Could you copy each line of the listing that holds "analyses"?
----- Working data -----
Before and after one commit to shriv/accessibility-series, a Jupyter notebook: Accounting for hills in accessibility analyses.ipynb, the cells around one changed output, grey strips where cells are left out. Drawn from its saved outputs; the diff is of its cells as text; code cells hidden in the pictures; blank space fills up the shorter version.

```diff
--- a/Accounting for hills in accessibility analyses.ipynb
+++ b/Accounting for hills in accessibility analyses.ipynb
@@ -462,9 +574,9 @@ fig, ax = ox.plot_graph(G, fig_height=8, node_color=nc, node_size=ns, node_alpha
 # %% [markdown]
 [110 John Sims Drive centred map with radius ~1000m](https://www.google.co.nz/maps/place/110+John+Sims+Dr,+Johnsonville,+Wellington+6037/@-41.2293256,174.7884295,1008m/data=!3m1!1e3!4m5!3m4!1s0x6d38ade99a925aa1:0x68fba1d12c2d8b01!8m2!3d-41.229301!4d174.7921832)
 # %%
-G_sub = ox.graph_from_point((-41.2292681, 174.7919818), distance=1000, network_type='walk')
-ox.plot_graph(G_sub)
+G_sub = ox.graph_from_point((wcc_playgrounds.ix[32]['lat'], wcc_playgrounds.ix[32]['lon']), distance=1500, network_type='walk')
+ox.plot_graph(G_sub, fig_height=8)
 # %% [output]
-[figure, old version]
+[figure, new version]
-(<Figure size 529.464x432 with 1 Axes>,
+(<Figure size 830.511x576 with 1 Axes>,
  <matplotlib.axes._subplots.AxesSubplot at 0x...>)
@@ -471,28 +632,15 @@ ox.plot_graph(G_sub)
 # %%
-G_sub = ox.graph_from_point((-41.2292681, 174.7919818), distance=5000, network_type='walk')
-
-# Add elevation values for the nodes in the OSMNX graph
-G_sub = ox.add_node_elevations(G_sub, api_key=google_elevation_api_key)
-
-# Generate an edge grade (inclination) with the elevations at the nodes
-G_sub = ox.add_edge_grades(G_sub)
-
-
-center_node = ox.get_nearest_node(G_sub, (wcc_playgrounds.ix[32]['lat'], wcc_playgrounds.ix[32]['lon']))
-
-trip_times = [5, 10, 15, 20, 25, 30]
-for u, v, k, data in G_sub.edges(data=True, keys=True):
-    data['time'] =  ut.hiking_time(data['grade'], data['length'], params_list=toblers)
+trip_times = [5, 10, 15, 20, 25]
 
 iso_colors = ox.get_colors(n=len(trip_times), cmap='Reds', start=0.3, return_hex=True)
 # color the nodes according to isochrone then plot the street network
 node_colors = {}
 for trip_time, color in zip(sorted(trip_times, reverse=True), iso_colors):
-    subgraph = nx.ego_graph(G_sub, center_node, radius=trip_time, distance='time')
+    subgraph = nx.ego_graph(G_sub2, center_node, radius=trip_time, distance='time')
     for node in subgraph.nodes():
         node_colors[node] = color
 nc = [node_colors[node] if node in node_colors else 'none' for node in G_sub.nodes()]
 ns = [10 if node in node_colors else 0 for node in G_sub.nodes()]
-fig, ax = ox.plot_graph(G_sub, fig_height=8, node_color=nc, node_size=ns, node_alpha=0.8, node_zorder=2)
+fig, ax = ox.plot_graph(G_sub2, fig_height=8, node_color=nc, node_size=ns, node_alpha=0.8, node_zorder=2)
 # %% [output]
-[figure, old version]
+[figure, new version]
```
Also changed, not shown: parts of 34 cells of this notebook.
-----
*Response to this task*:
Before and after one commit to shriv/accessibility-series, a Jupyter notebook: Accounting for hills in accessibility analyses.ipynb, the cells around one changed output, grey strips where cells are left out. Drawn from its saved outputs; the diff is of its cells as text; code cells hidden in the pictures; blank space fills up the shorter version.
--- a/Accounting for hills in accessibility analyses.ipynb
+++ b/Accounting for hills in accessibility analyses.ipynb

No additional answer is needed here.